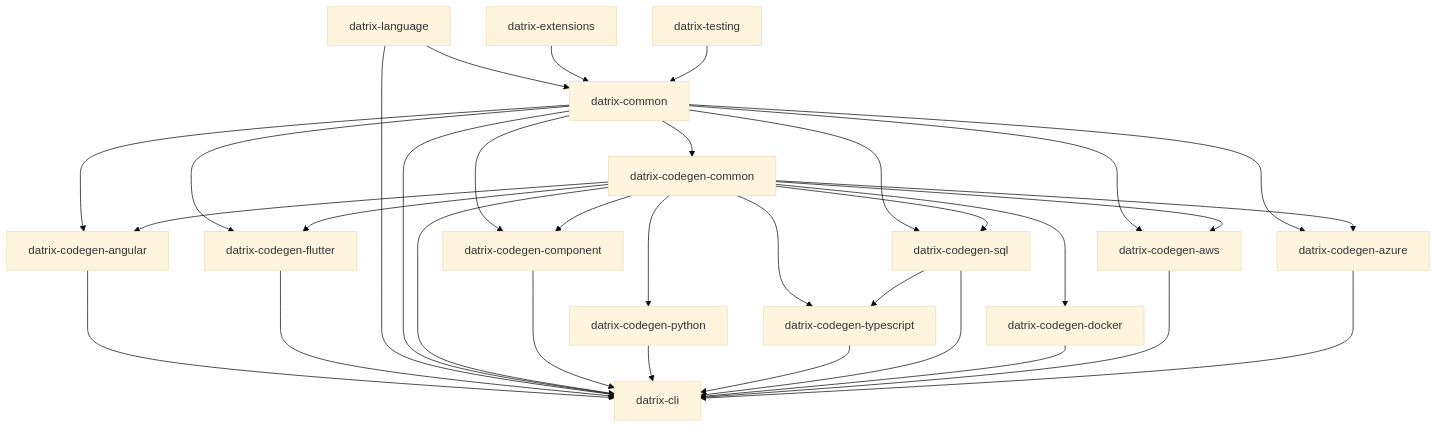
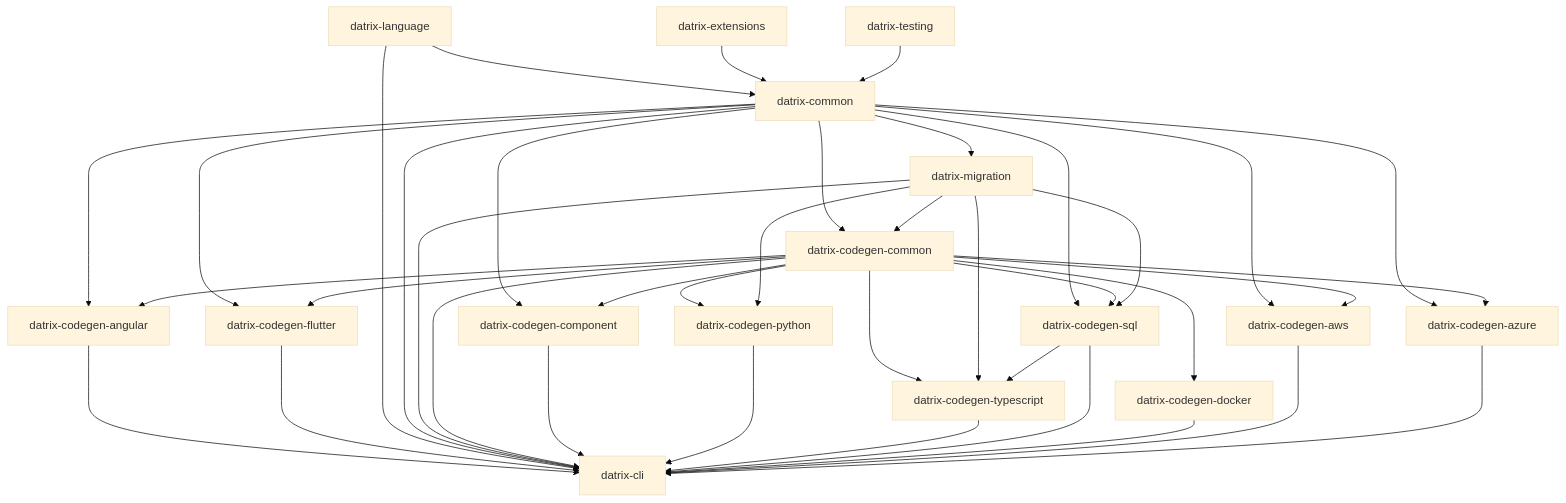
Before and after one commit to keturk/datrix: the diagram in docs/architecture/architecture-overview.md, drawn with Mermaid (base theme). The commit also changed other lines of this file and 4 other files, not shown here.

First line of the commit message:
Document datrix-migration package and update architecture references

````diff
--- a/docs/architecture/architecture-overview.md
+++ b/docs/architecture/architecture-overview.md
@@ -68,36 +68,42 @@
 ```mermaid
 graph TD
  A[datrix-common]
  B[datrix-language] --> A
  L[datrix-extensions] --> A
  T[datrix-testing] --> A
+ A --> M[datrix-migration]
  A --> CC[datrix-codegen-component]
  A --> CGC[datrix-codegen-common]
+ M --> CGC
  CGC --> CC
  CGC --> D[datrix-codegen-python]
+ M --> D
  CGC --> E[datrix-codegen-typescript]
+ M --> E
  A --> F[datrix-codegen-sql]
  CGC --> F
+ M --> F
  F --> E
  CGC --> G[datrix-codegen-docker]
  A --> ANG[datrix-codegen-angular]
  CGC --> ANG
  ANG --> K
  A --> FL[datrix-codegen-flutter]
  CGC --> FL
  FL --> K
  A --> I[datrix-codegen-aws]
  CGC --> I
  A --> J[datrix-codegen-azure]
  CGC --> J
  B --> K[datrix-cli]
  A --> K
+ M --> K
  CGC --> K
  CC --> K
  D --> K
  E --> K
  F --> K
  G --> K
  I --> K
  J --> K
 ```
````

________________

**Your instructions:** Reprint the whole listing above exactly, taking out the pictures.

**Solution to this task:**
Before and after one commit to keturk/datrix: the diagram in docs/architecture/architecture-overview.md, drawn with Mermaid (base theme). The commit also changed other lines of this file and 4 other files, not shown here.

First line of the commit message:
Document datrix-migration package and update architecture references

````diff
--- a/docs/architecture/architecture-overview.md
+++ b/docs/architecture/architecture-overview.md
@@ -68,36 +68,42 @@
 ```mermaid
 graph TD
  A[datrix-common]
  B[datrix-language] --> A
  L[datrix-extensions] --> A
  T[datrix-testing] --> A
+ A --> M[datrix-migration]
  A --> CC[datrix-codegen-component]
  A --> CGC[datrix-codegen-common]
+ M --> CGC
  CGC --> CC
  CGC --> D[datrix-codegen-python]
+ M --> D
  CGC --> E[datrix-codegen-typescript]
+ M --> E
  A --> F[datrix-codegen-sql]
  CGC --> F
+ M --> F
  F --> E
  CGC --> G[datrix-codegen-docker]
  A --> ANG[datrix-codegen-angular]
  CGC --> ANG
  ANG --> K
  A --> FL[datrix-codegen-flutter]
  CGC --> FL
  FL --> K
  A --> I[datrix-codegen-aws]
  CGC --> I
  A --> J[datrix-codegen-azure]
  CGC --> J
  B --> K[datrix-cli]
  A --> K
+ M --> K
  CGC --> K
  CC --> K
  D --> K
  E --> K
  F --> K
  G --> K
  I --> K
  J --> K
 ```
````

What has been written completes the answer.